this morning i was thinking about the raven cycle and how fucking incredible it is that it means so much to me. like, i’ve Loved a lot of works of fiction before and since, but i was in such a bad place when i read trc (depressed and failing classes and, i think, in retrospect, having a malnutrition-induced breakdown because i hadn’t been regularly eating more than about 1200-1500 calories a day for a solid year) and having this series reach out to me and make me realize “oh, yeah, things haven’t always been this bad, they’ve been better before and they can be better again” was. fucking life-changing in the purest and most joy-inducing way possible. feels like hope
“I’m like a cat, I’m a very domestic creature. I just want to stay home and take care of people. But I’m also happy with myself and just because I might have a desire to be with someone…that won’t lead me to marry the wrong person. My friend Busy and her husband Marc said, ‘Michelle, you’re in like a blackout zone, everybody is now partnered up and you have to wait for people to start getting divorced.’ Oh my f–king God. Are you kidding me? I’m just sitting around and waiting for marriages to crumble? Oh wow! No!” - Michelle Williams

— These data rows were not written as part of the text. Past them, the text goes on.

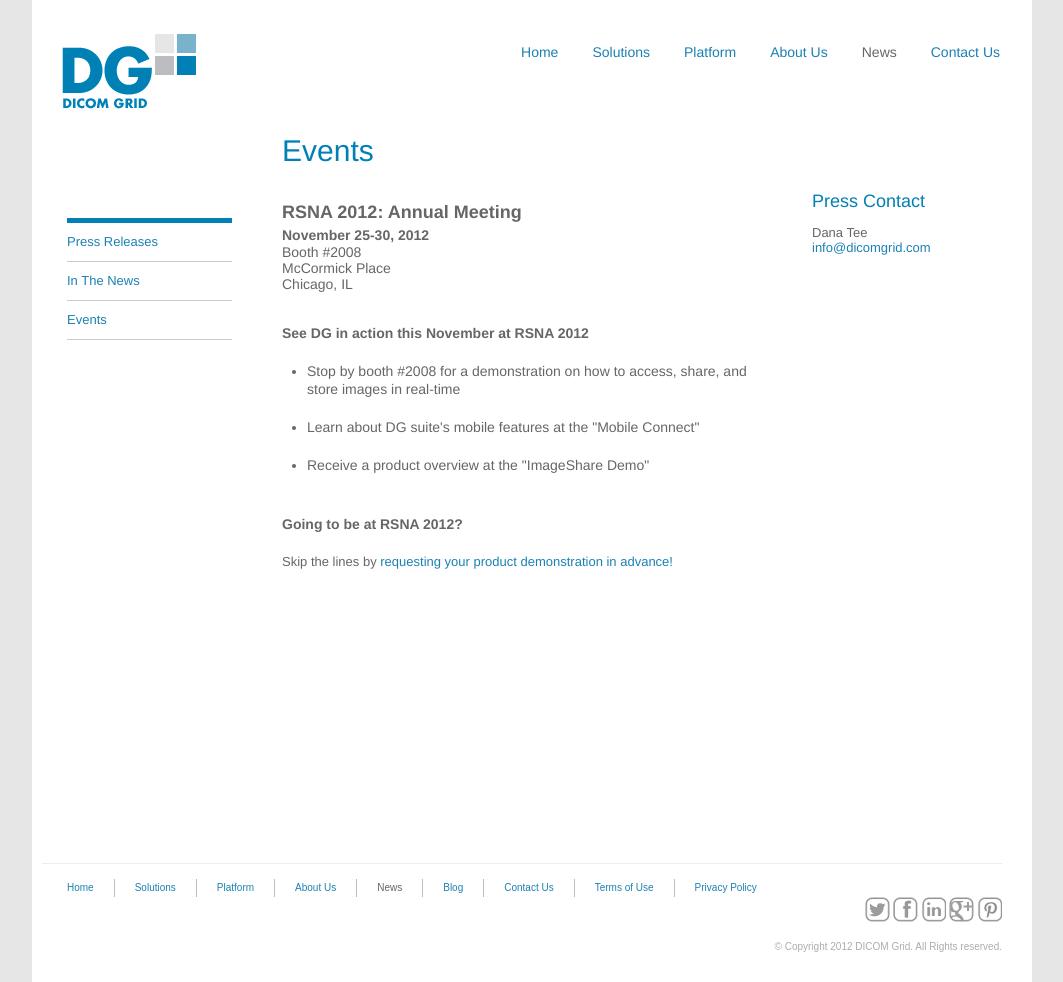
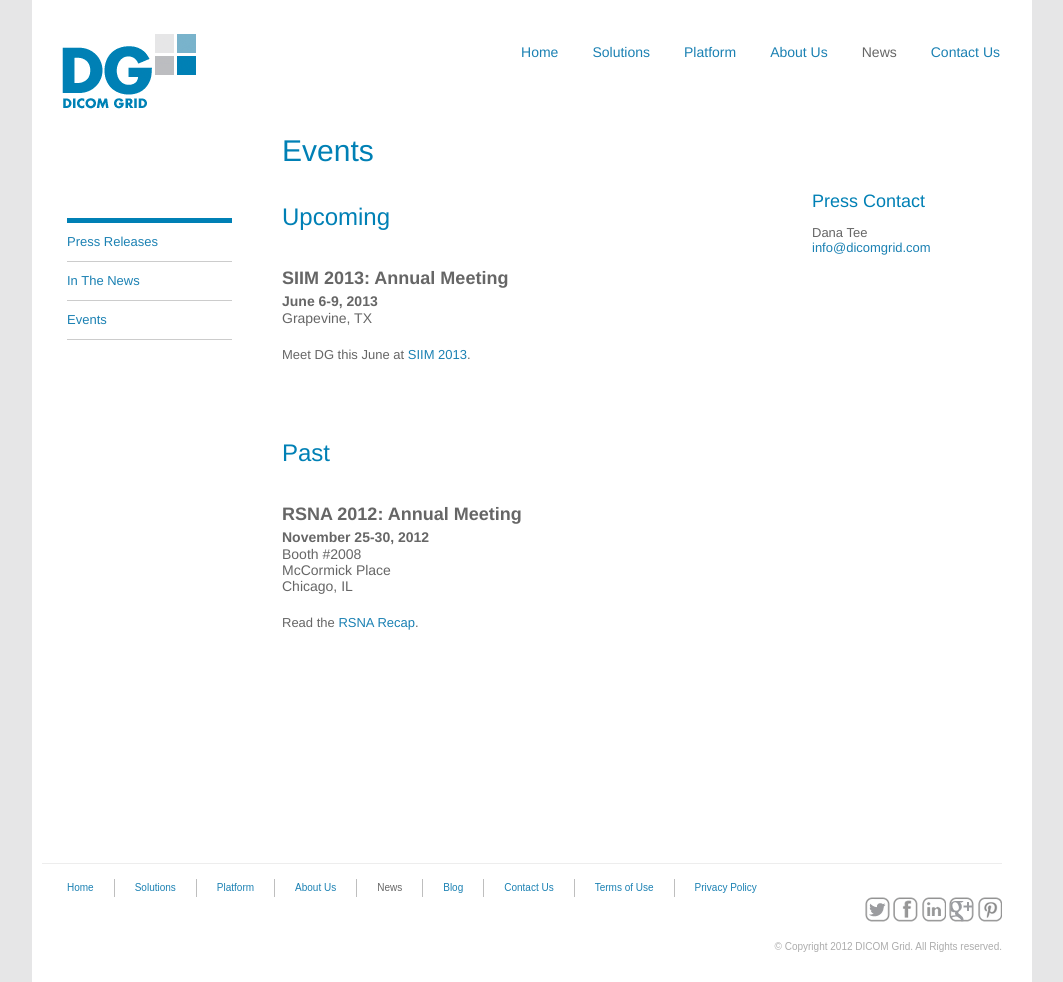
Before and after one commit to kevinold/dg-jekyll, a Jekyll site: the page built from press/events.html, in a window 1280 px wide. Shown: the whole page, without its empty margins (108-1171 px from the left). Built offline with Jekyll 4.4.1, drawn with Linux system fonts in a browser that asks for light colours; Markdown is read by kramdown in place of the engine named in the settings.

Commit message:
add siim 2013 event

```diff
--- a/press/events.html
+++ b/press/events.html
@@ -5,7 +5,21 @@
 ---
 		<h1>Events</h1>
 
+		<h2>Upcoming</h2>
+		<div class="execs">
+      <h3>SIIM 2013: Annual Meeting</h3>
+      <h4>June 6-9, 2013</h4>
+      <div>
+        Grapevine, TX
+      </div>
+      <p>Meet DG this June at <a href="http://www.siim2013.org/">SIIM 2013</a>.</p>
 
+    </div>
+
+    <br/>
+    <br/>
+
+		<h2>Past</h2>
 		<div class="execs">
       <h3>RSNA 2012: Annual Meeting</h3>
       <h4>November 25-30, 2012</h4>
@@ -14,9 +28,9 @@
         McCormick Place<br/>
         Chicago, IL
       </div>
-      <br/>
-      <br/>
+      <p>Read the <a href="http://blog.dicomgrid.com/2012/12/07/rsna-recap-medical-image-exchange-and-mobility/">RSNA Recap</a>.</p>
 
+      <!--
       <div>
       <h4>See DG in action this November at RSNA 2012</h4>
       <ul>
@@ -31,6 +45,7 @@
       <div>
       <h4>Going to be at RSNA 2012?</h4>
       <p>Skip the lines by <a href="/request-a-demo-at-rsna.html">requesting your product demonstration in advance!</a></p>
-      </div>
+        </div>
+       -->
 
 		</div>
```
Also changed, not shown: 1 other file.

“We were definitely anticipating some. I think if you have something in a story that can be criticized in some direction, it will be criticized. There is a vast audience and people in some ways now feel almost like it’s their duty to let their opinions be known, and that’s great. That’s part of the world now.… I know the greater story we are telling and why this fits in, where this fits in. The hard thing about it is you can’t say why. You can’t say exactly why you do some of the turns that you take, because you’ll wind up telling details of the story.
“We know why we do what we do and we know that our intentions are good. We know that we care about our audience.… It makes the challenge for us to win those angry people back with a great story that much more important, that much harder, but that’s the business we’re in.… I do want to do right by this audience. I hope to win back or assuage some of the angst.”
OH MY F**KING GOD. If the writers wanted to win angry people back why haven’t they addressed Beth’s death, Team Delusional are still quite a big community, with one or two people joining each day, yet because of the outrage over the finale they defend themselves. We had a petition with 65865 signatures, we got a brief appearance on GMA and we’ve been theorising for over a year and a half, big celebrities like Kate Nash know about us, but TPTB refuse to acknowledge us or even attempt to shut down our community. @bethgreenewarriorprincess@bethgreeneishopeunseen
All kidding aside, these four dudes from the Chicago suburbs don’t seem surprised by their success, but rather that fans are still listening. The group is less humblebrag, more rock #SquadGoals – you know, if #SquadGoals was a remotely rockstar thing to say.
“We’ve played twice for this president [Barack Obama], which is pretty crazy. That’s pretty wild,” Pete said. “I think the craziest thing is that we’re still playing these things – in a great way – like our songs are still on the radio or in some way relevant to pop culture. It’s pretty humbling to see that.”
Prior to Fall Out Boy’s creation, Pete and guitarist Joe Trohman were both involved with bands in Chicago’s hardcore music scene. They started a side project to the group they were already in, Arma Angelus, and after meeting singer Patrick Stump in a bookstore, the trio formed Fall Out Boy. Drummer Andy Hurley joined them full-time in 2003, the same year FOB dropped their major label debut, From Under the Cork Tree. They took a nearly five-year hiatus following their 2008 album, Folie à Deux, returning with Save Rock and Roll in 2013, which hit No. 1 in the U.S.
The musicians transcended beyond the emo-pop punk pack of the early aughts into a successful mainstream rock band with catchy hooks and soaring choruses in a way that few groups have, which included 19 singles charting on Billboard’s Top 100 and a GRAMMY nomination for Best New Artist in 2006. Further proof of their meteoric success is their many big-name collaborations, which over the years and albums have included Elton John, Jay Z and Demi Lovato.
Pete admitted to ETonline that the guys labored over what to do when it came time to call Jay Z’s assistant in order to speak to the rapper.
“We debated for like half an hour, ‘How do you ask for Jay Z?’” Pete recalled.
“Yes, is it, Mr. C?” Patrick asked, laughing, as the media mogul’s real name is Shawn Carter.
“We had this big whole plan, and then we call, and he’s like, 'What up, this is Hov.’ And I was like, 'Oh f**k, he answered the phone!’” Pete continued.
Part of the reason Fall Out Boy continues to resonate with their fans is that innocence, as well as their ability to adapt to the musical climate while never straying from their roots.
“I think it’s a really fun time to be an artist right now, because you can literally do anything as long as it’s authentic to you,” Pete said. "I thought that was great when I saw Diplo and Skrillex do a song with Justin Bieber. I was like, 'Oh my god, this is 2015, and I f**king love a Justin Bieber song.’”
You’re not alone, Pete. You’re not alone.
Pete and Patrick sat down with ETonline last year to talk fans and career milestones. Watch the inteview below.